The case study provides an answer to the first question: $10,594 (see Figure 2). Furthermore, the study shows that these costs are primarily associated with House 66’s active systems, doors, windows, and additional insulation (particularly around the foundation). Some of these premiums may decrease as Passive House grows in popularity and a wider selection of high-performance products become available in North American markets. Additionally, as Bruce Kitchell, a recently retired certified Phius+ and HERS rater who was involved in the projects, noted, Phius’ new prescriptive path may also help bring down costs, especially with respect to foundations systems, even though a premium will remain necessary to achieve the level of performance a Passive House demands.
The answer to the second question about the difference in cost to operate both homes is less clear, as monthly energy use between the two homes (plug loads, lighting, and large appliances exempted) is comparable when averaged out over the year (see Figure 3). Both were well under the average monthly cost to heat and cool a similarly sized home in Alabama, which Hinson and Stagg calculated to be around $67. House 66 demonstrated an especially strong performance during more temperate months, as shown in Figure 3, on account of the additional insulation. Of particular note and a possible cause for concern is that both houses performed far worse than models indicated that they would. However, the side-by-side study was initiated in February 2020 and took place during the height of the COVID-19 pandemic. Pandemic-related behavioral changes could account for the disparity between predicted energy use and actual energy use, as occupants were required to spend far more time in their homes and necessarily used more energy, according to the team. House 68 also experienced a dehumidifier malfunction.

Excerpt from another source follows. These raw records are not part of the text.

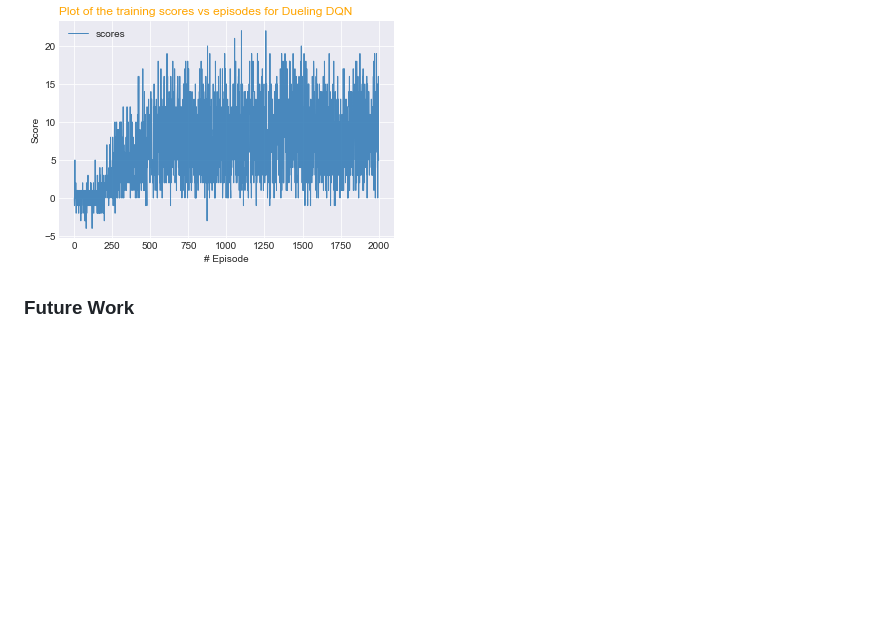
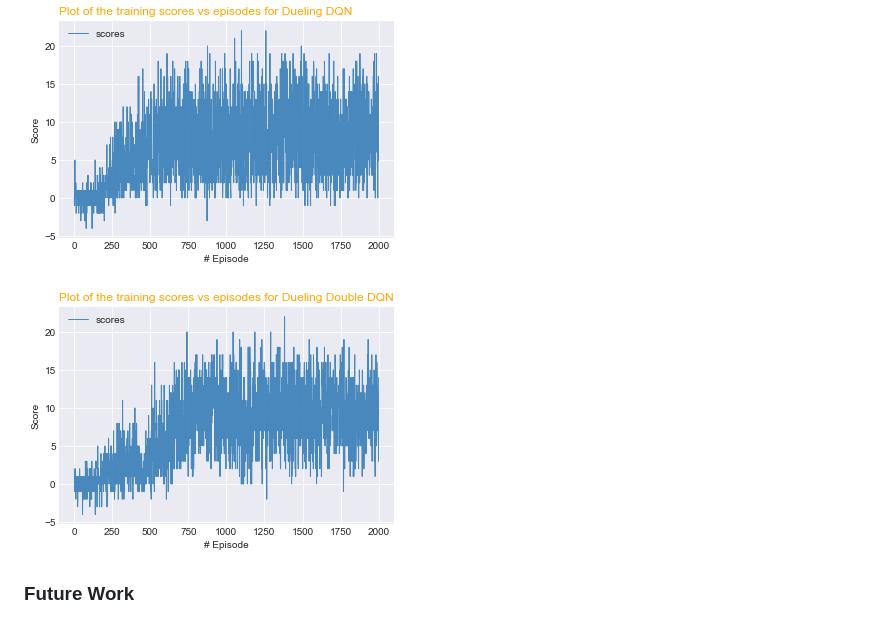
Before and after one commit to mrdeanplumbley/NavigationRL, a Markdown page: Readme.md, the part around the change. Rendered like a GitHub page; pictures changed too: results/double_dueling.png (added); blank space fills up the shorter version.

Commit message:
double dueling graph added

```diff
--- a/Readme.md
+++ b/Readme.md
@@ -79,6 +79,7 @@ Below are the graphs for the three methods tried in this project.
 
 ![Dueling](results/dueling.png)
 
+![Double Dueling](results/double_dueling.png)
 ### Future Work
 
 Future work for this project could include testing some different model types including actor critic models. Alternatively some synchronous training methods could be attempted to improve training by deploying many agents and periodically storing and redeploying the best agent. Some of the models tested here appear to suffer from some instability, which may be an issue with initialisation so asynchronous methods could help with that.
```
Also changed, not shown: results_graph.png, 3 other files.
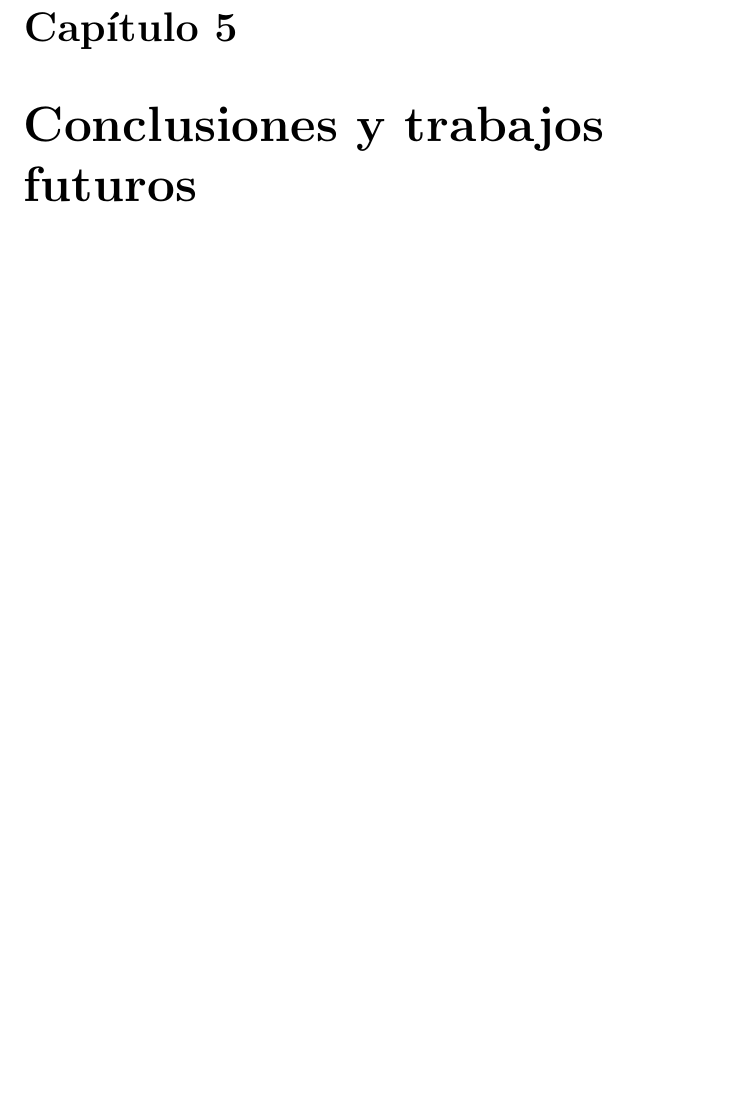
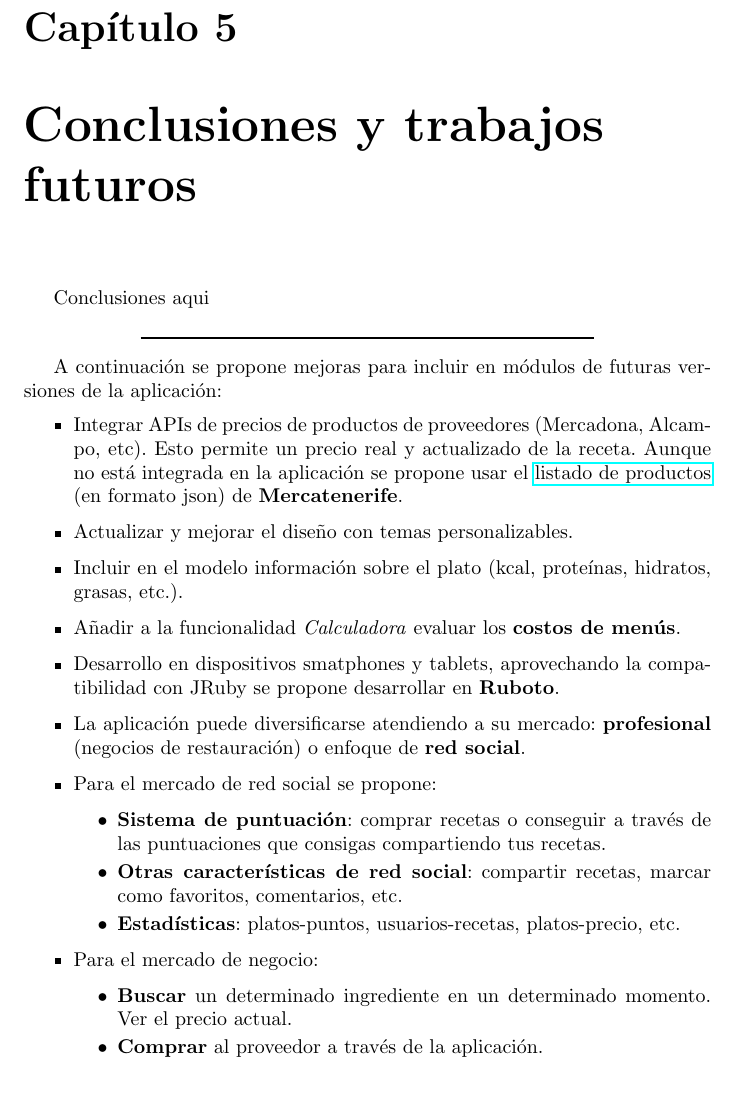
Before and after one commit to alu0100207385/ChefManagement, a LaTeX document (doc/memtfg.tex, which reads doc/cap5.tex): part of page 38 of 45, cut so that both start at the same text. Compiled offline with pdfLaTeX.

Commit message:
cap5 1/2

```diff
--- a/doc/cap5.tex
+++ b/doc/cap5.tex
@@ -3,3 +3,33 @@
 %%%%%%%%%%%%%%%%%%%%%%%%%%%%%%%%%%%%%%%%%%%%%%%%%%%%%%%%%%%%%%%%%%%%%%%%%%%%%%%
 
 %++++++++++++++++++++++++++++++++++++++++++++++++++++++++++++++++++++++++++++++
+Conclusiones aqui
+
+\begin{center}
+	\rule{80mm}{0.3mm}\\
+\end{center}
+
+A continuación se propone mejoras para incluir en módulos de futuras versiones de la aplicación:
+
+\begin{itemize}
+\item Integrar APIs de precios de productos de proveedores (Mercadona, Alcampo, etc). Esto permite un precio real y actualizado de la receta. Aunque no está integrada en la aplicación se propone usar el \href{http://www.opendatacanarias.es/datos/dataset/mercatenerife-precios-de-productos-hortofruticolas-de-tenerife}{listado de productos} (en formato json) de \textbf{Mercatenerife}.
+
+\item Actualizar y mejorar el diseño con temas personalizables.
+\item Incluir en el modelo información sobre el plato (kcal, proteínas, hidratos, grasas, etc.).
+\item Añadir a la funcionalidad \emph{Calculadora} evaluar los \textbf{costos de menús}.
+\item Desarrollo en dispositivos smatphones y tablets, aprovechando la compatibilidad con JRuby se propone desarrollar en \textbf{Ruboto}.
+
+\item La aplicación puede diversificarse atendiendo a su mercado: \textbf{profesional} (negocios de restauración) o enfoque de \textbf{red social}.
+	\item Para el mercado de red social se propone:
+		\begin{itemize}
+			\item \textbf{Sistema de puntuación}: comprar recetas o conseguir a través de las puntuaciones que consigas compartiendo tus recetas.
+			\item \textbf{Otras características de red social}: compartir recetas, marcar como favoritos, comentarios, etc.
+			\item \textbf{Estadísticas}: platos-puntos, usuarios-recetas, platos-precio, etc.
+		\end{itemize}
+	\item Para el mercado de negocio:
+		\begin{itemize}
+			\item \textbf{Buscar} un determinado ingrediente en un determinado momento. Ver el precio actual.
+			\item \textbf{Comprar} al proveedor a través de la aplicación.
+		\end{itemize}
+
+\end{itemize}
```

As to the question of how building design affects costs for homeowners, there were some answers. Given that the average monthly energy costs associated with heating, cooling, ventilation, and dehumidification for House 66 was $19, while the average for the state is $67 translates into savings of around $46 per month ($575 per year). However, the cost premiums between a high-performance house and a code-built house will necessarily mean an increase in market-rate mortgage costs. To put this in perspective, the $10,600 cost premium between House 66 and House 68 results in an additional $44.14 per month in market-rate mortgage costs—essentially the same as the monthly operating cost savings.
Despite the cost premium, improvements in indoor air quality and quality of life could produce dividends that offset the difference, though these benefits have not been quantified in this study. Additionally, these premiums could be significantly reduced by state or local programs that provide homeowners with incentives to improve the performance of their homes.
On a larger scale, enabling more homeowners, particularly those in the rural South, to invest in the performance of their homes could make their homes more durable, bring jobs to their local economies, and ultimately help small towns survive. As former U.S. Representative Mike Conway (R-Tex.) noted in an opening statement before a 2017 Committee on Agriculture hearing: “Our shifting population moving out of rural communities into urban and suburban counties, is also shifting the tax base making it difficult for small communities to finance the upgrades they need to continue to be competitive in a modern economy,” he said. “Services are lacking, so families move out. As families move out, the tax base shrinks. And as the tax base shrinks, services must be curtailed and upgrades must be postponed.”
Images, figures, and data courtesy of the Auburn University Rural Studio faculty and staff; the Buster’s House Prototype student design team; House 66 and House 68 student teams (David Hinson and Mike Hosey, as faculty leads); House 66 and 68 faculty, consultant, and AOHFH team; and the data collection team.